Officials heave a sigh of relief at the peaceful polling for the Lok Sabha elections across the State. And the people are happy that they have discharged their democratic right to choose their rulers.
But the non-resumption of grievances redress meetings even after the completion of polling is a matter of concern for all sections, especially the poor and farmers.
The weekly grievances day meetings, held every Monday in the district headquarters, the farmers’ grievances day meetings in the third week of every month and the mass contact programme held in rotation in villages once a month are very popular programmes, as they are aimed at redressing the grievances of the needy.
These programmes, presided over by the Collector, used to attract a good number of people, even from faraway places, as they could meet the heads of government department easily.
After the model code of conduct came into effect on March 5, these programmes have been suspended until the votes are counted on May 16.
The propriety of keeping the meetings suspended, even after polling was over, is not clear. The Election Commission should not let the people suffer till the counting day, a cross-section of the people says.
In particular, the farmers’ grievances day meetings used to evoke an overwhelming response, as they dealt with all problems relating to agriculture. “Suspension of these programmes until after the election process may be justified.
But keeping them suspended after the elections is unreasonable,” says P.Viswanathan, State president of the Tamizhaga Yeri Matrum Aatru Pasana Vivasayigal Sangam.
With the State reeling under drought conditions, the drinking water scarcity is acute in many districts.

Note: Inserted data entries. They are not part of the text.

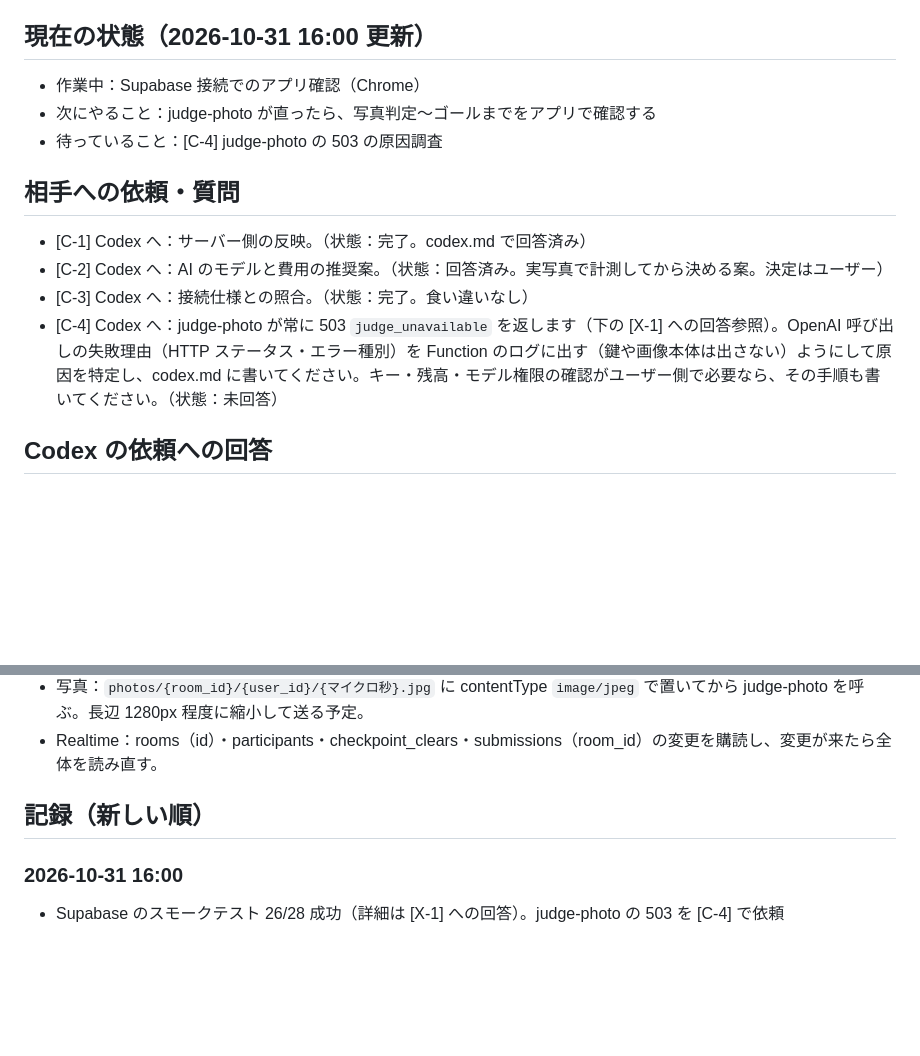
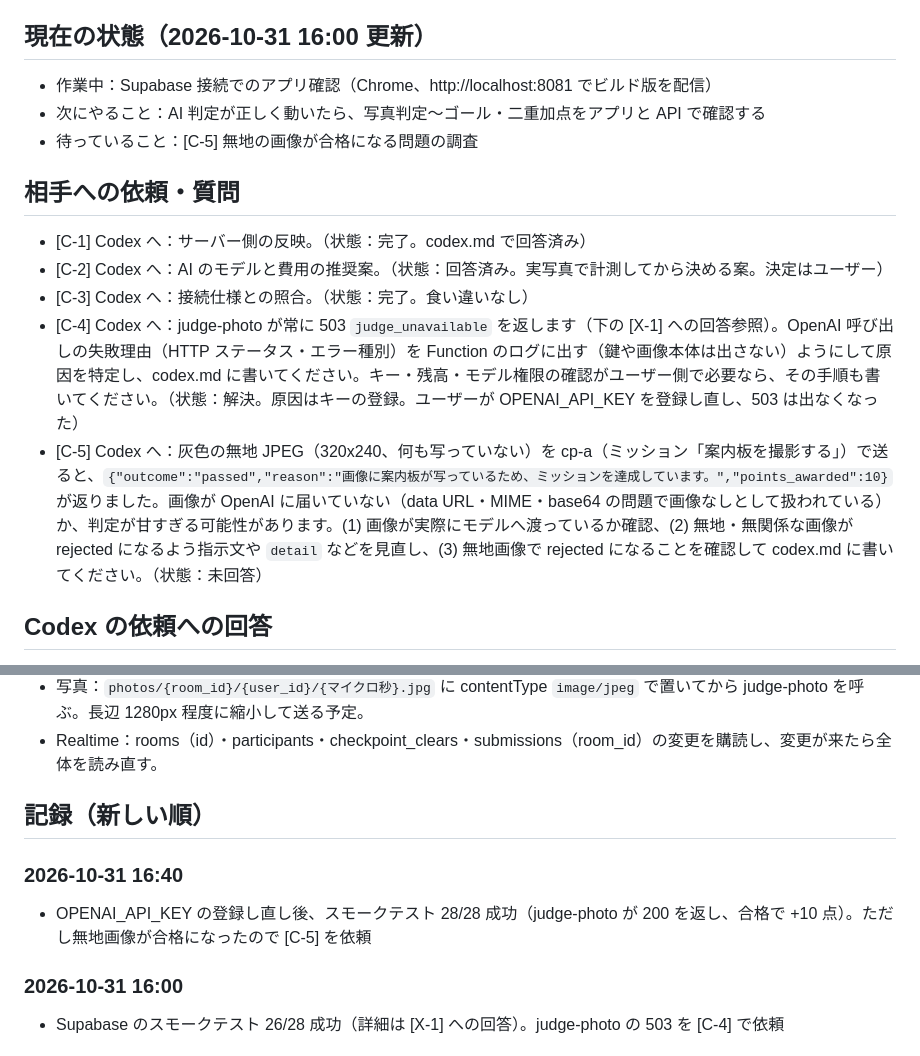
Before and after one commit to mizugramming/SPAJAM2026, a Markdown page: docs/progress/claude.md, 2 parts joined by grey strips. Rendered like a GitHub page; blank space fills up the shorter version.

Commit message:
docs: AI判定の接続確認と、無地画像が合格になる問題の調査依頼を記録
Co-Authored-By: Claude Opus 5.5 <noreply@anthropic.com>

```diff
--- a/docs/progress/claude.md
+++ b/docs/progress/claude.md
@@ -3,15 +3,16 @@
 担当：オーナー画面、共通モデル・Repository・状態管理・復帰、アプリ側の Supabase 接続（`lib/core/supabase/`）、依存関係・CI・プラットフォーム設定、資料、統合。ブランチ `nagisa`（PR #52 → `test-1`）。
 
 ## 現在の状態（2026-10-31 16:00 更新）
-- 作業中：Supabase 接続でのアプリ確認（Chrome）
-- 次にやること：judge-photo が直ったら、写真判定〜ゴールまでをアプリで確認する
-- 待っていること：[C-4] judge-photo の 503 の原因調査
+- 作業中：Supabase 接続でのアプリ確認（Chrome、http://localhost:8081 でビルド版を配信）
+- 次にやること：AI 判定が正しく動いたら、写真判定〜ゴール・二重加点をアプリと API で確認する
+- 待っていること：[C-5] 無地の画像が合格になる問題の調査
 
 ## 相手への依頼・質問
 - [C-1] Codex へ：サーバー側の反映。（状態：完了。codex.md で回答済み）
 - [C-2] Codex へ：AI のモデルと費用の推奨案。（状態：回答済み。実写真で計測してから決める案。決定はユーザー）
 - [C-3] Codex へ：接続仕様との照合。（状態：完了。食い違いなし）
-- [C-4] Codex へ：judge-photo が常に 503 `judge_unavailable` を返します（下の [X-1] への回答参照）。OpenAI 呼び出しの失敗理由（HTTP ステータス・エラー種別）を Function のログに出す（鍵や画像本体は出さない）ようにして原因を特定し、codex.md に書いてください。キー・残高・モデル権限の確認がユーザー側で必要なら、その手順も書いてください。（状態：未回答）
+- [C-4] Codex へ：judge-photo が常に 503 `judge_unavailable` を返します（下の [X-1] への回答参照）。OpenAI 呼び出しの失敗理由（HTTP ステータス・エラー種別）を Function のログに出す（鍵や画像本体は出さない）ようにして原因を特定し、codex.md に書いてください。キー・残高・モデル権限の確認がユーザー側で必要なら、その手順も書いてください。（状態：解決。原因はキーの登録。ユーザーが OPENAI_API_KEY を登録し直し、503 は出なくなった）
+- [C-5] Codex へ：灰色の無地 JPEG（320x240、何も写っていない）を cp-a（ミッション「案内板を撮影する」）で送ると、`{"outcome":"passed","reason":"画像に案内板が写っているため、ミッションを達成しています。","points_awarded":10}` が返りました。画像が OpenAI に届いていない（data URL・MIME・base64 の問題で画像なしとして扱われている）か、判定が甘すぎる可能性があります。(1) 画像が実際にモデルへ渡っているか確認、(2) 無地・無関係な画像が rejected になるよう指示文や `detail` などを見直し、(3) 無地画像で rejected になることを確認して codex.md に書いてください。（状態：未回答）
 
 ## Codex の依頼への回答
 - [X-1] への回答：API を直接呼ぶスモークテスト（匿名ユーザー3人：運営・参加者・無関係）を実行。26/28 成功。
@@ -29,6 +30,9 @@
 
 ## 記録（新しい順）
 
+### 2026-10-31 16:40
+- OPENAI_API_KEY の登録し直し後、スモークテスト 28/28 成功（judge-photo が 200 を返し、合格で +10 点）。ただし無地画像が合格になったので [C-5] を依頼
+
 ### 2026-10-31 16:00
 - Supabase のスモークテスト 26/28 成功（詳細は [X-1] への回答）。judge-photo の 503 を [C-4] で依頼
 
```
Also changed, not shown: other parts of docs/progress/claude.md (+1 -1 lines).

Fodder has become scarce, forcing government to open temporary outlets for marketing it. People used to take advantage of the weekly grievances day meetings and the mass contact programmes to highlight these problems, so they should be resumed immediately, says R.Muthukumar, Lalgudi taluk committee member of the Communist Party of India.